• Your instructions: The result should be a full, exact repeat of the entries, free of pictures.

• Provided information:
_ _ _ _ _ _ _
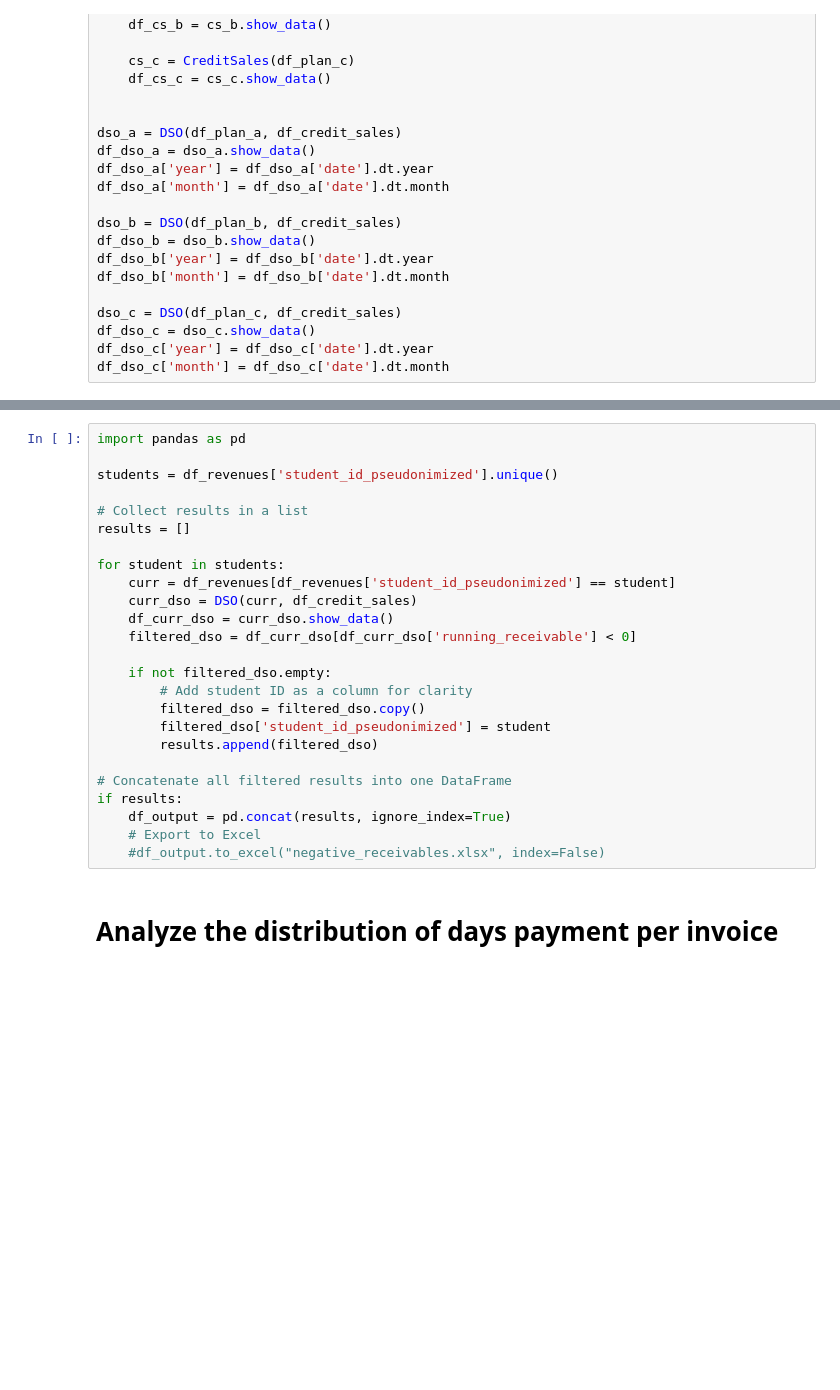
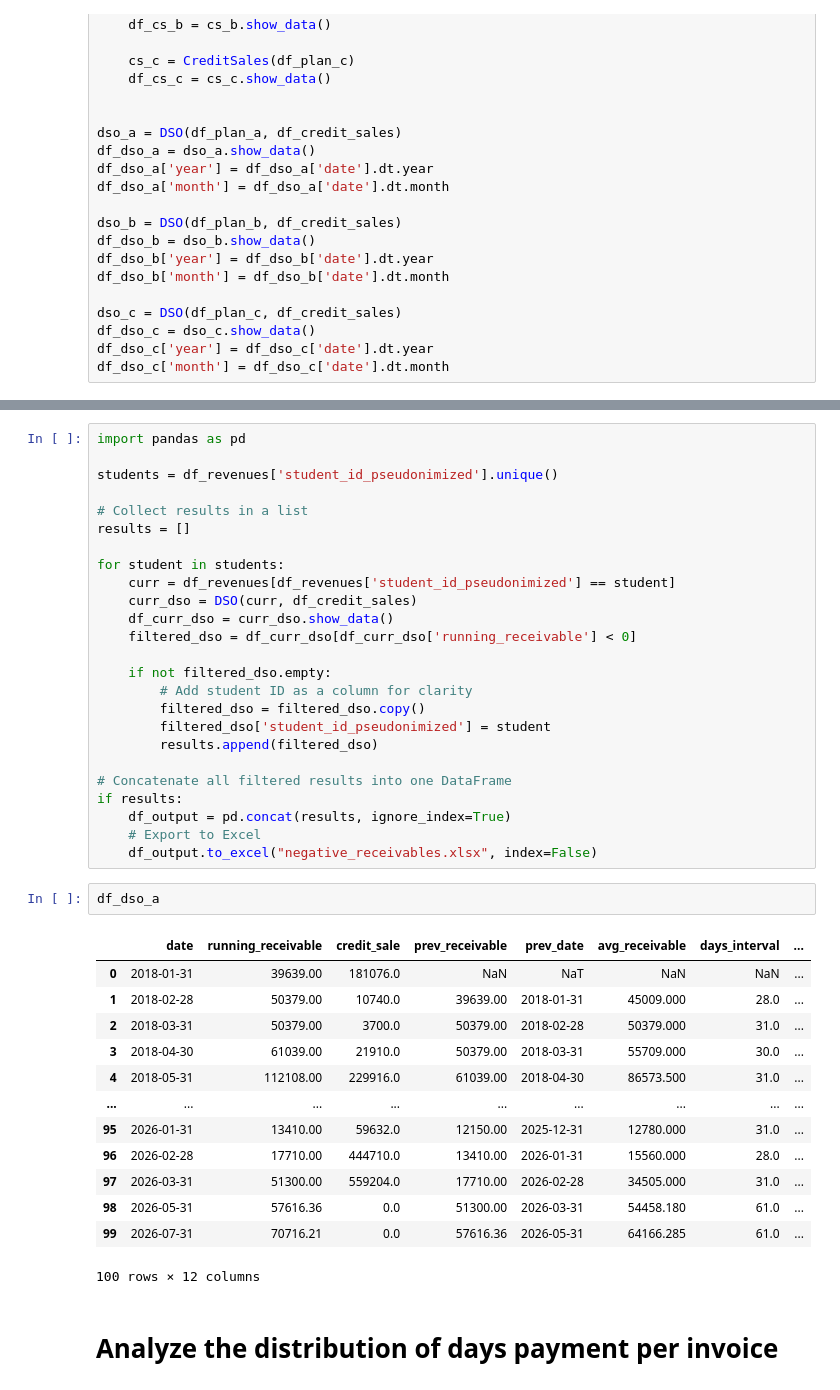
Before and after one commit to anneryeo/invoice-payment-prediction-thesis, a Jupyter notebook: notebooks/eda/eda_receivables_and_enrollees.ipynb, the cells around one changed output, grey strips where cells are left out. Saved outputs shown, nothing was run; the diff lists cells and outputs as text; blank space fills up the shorter version.

```diff
--- a/notebooks/eda/eda_receivables_and_enrollees.ipynb
+++ b/notebooks/eda/eda_receivables_and_enrollees.ipynb
@@ -1001,7 +966,23 @@ for student in students:
 if results:
     df_output = pd.concat(results, ignore_index=True)
     # Export to Excel
-    #df_output.to_excel("negative_receivables.xlsx", index=False)
+    df_output.to_excel("negative_receivables.xlsx", index=False)
+# %%
+df_dso_a
+# %% [output]
+|  | date | running_receivable | credit_sale | prev_receivable | prev_date | avg_receivable | days_interval | ... |
+| 0 | 2018-01-31 | 39639.00 | 181076.0 | NaN | NaT | NaN | NaN | ... |
+| 1 | 2018-02-28 | 50379.00 | 10740.0 | 39639.00 | 2018-01-31 | 45009.000 | 28.0 | ... |
+| 2 | 2018-03-31 | 50379.00 | 3700.0 | 50379.00 | 2018-02-28 | 50379.000 | 31.0 | ... |
+| 3 | 2018-04-30 | 61039.00 | 21910.0 | 50379.00 | 2018-03-31 | 55709.000 | 30.0 | ... |
+| 4 | 2018-05-31 | 112108.00 | 229916.0 | 61039.00 | 2018-04-30 | 86573.500 | 31.0 | ... |
+| ... | ... | ... | ... | ... | ... | ... | ... | ... |
+| 95 | 2026-01-31 | 13410.00 | 59632.0 | 12150.00 | 2025-12-31 | 12780.000 | 31.0 | ... |
+| 96 | 2026-02-28 | 17710.00 | 444710.0 | 13410.00 | 2026-01-31 | 15560.000 | 28.0 | ... |
+| 97 | 2026-03-31 | 51300.00 | 559204.0 | 17710.00 | 2026-02-28 | 34505.000 | 31.0 | ... |
+| 98 | 2026-05-31 | 57616.36 | 0.0 | 51300.00 | 2026-03-31 | 54458.180 | 61.0 | ... |
+| 99 | 2026-07-31 | 70716.21 | 0.0 | 57616.36 | 2026-05-31 | 64166.285 | 61.0 | ... |
+100 rows × 12 columns
 # %% [markdown]
 # Analyze the distribution of days payment per invoice
 # %%
```
Also changed, not shown: parts of 31 cells of this notebook, 1 other file.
_ _ _ _ _ _ _
• Response to the task:
Before and after one commit to anneryeo/invoice-payment-prediction-thesis, a Jupyter notebook: notebooks/eda/eda_receivables_and_enrollees.ipynb, the cells around one changed output, grey strips where cells are left out. Saved outputs shown, nothing was run; the diff lists cells and outputs as text; blank space fills up the shorter version.

```diff
--- a/notebooks/eda/eda_receivables_and_enrollees.ipynb
+++ b/notebooks/eda/eda_receivables_and_enrollees.ipynb
@@ -1001,7 +966,23 @@ for student in students:
 if results:
     df_output = pd.concat(results, ignore_index=True)
     # Export to Excel
-    #df_output.to_excel("negative_receivables.xlsx", index=False)
+    df_output.to_excel("negative_receivables.xlsx", index=False)
+# %%
+df_dso_a
+# %% [output]
+|  | date | running_receivable | credit_sale | prev_receivable | prev_date | avg_receivable | days_interval | ... |
+| 0 | 2018-01-31 | 39639.00 | 181076.0 | NaN | NaT | NaN | NaN | ... |
+| 1 | 2018-02-28 | 50379.00 | 10740.0 | 39639.00 | 2018-01-31 | 45009.000 | 28.0 | ... |
+| 2 | 2018-03-31 | 50379.00 | 3700.0 | 50379.00 | 2018-02-28 | 50379.000 | 31.0 | ... |
+| 3 | 2018-04-30 | 61039.00 | 21910.0 | 50379.00 | 2018-03-31 | 55709.000 | 30.0 | ... |
+| 4 | 2018-05-31 | 112108.00 | 229916.0 | 61039.00 | 2018-04-30 | 86573.500 | 31.0 | ... |
+| ... | ... | ... | ... | ... | ... | ... | ... | ... |
+| 95 | 2026-01-31 | 13410.00 | 59632.0 | 12150.00 | 2025-12-31 | 12780.000 | 31.0 | ... |
+| 96 | 2026-02-28 | 17710.00 | 444710.0 | 13410.00 | 2026-01-31 | 15560.000 | 28.0 | ... |
+| 97 | 2026-03-31 | 51300.00 | 559204.0 | 17710.00 | 2026-02-28 | 34505.000 | 31.0 | ... |
+| 98 | 2026-05-31 | 57616.36 | 0.0 | 51300.00 | 2026-03-31 | 54458.180 | 61.0 | ... |
+| 99 | 2026-07-31 | 70716.21 | 0.0 | 57616.36 | 2026-05-31 | 64166.285 | 61.0 | ... |
+100 rows × 12 columns
 # %% [markdown]
 # Analyze the distribution of days payment per invoice
 # %%
```
Also changed, not shown: parts of 31 cells of this notebook, 1 other file.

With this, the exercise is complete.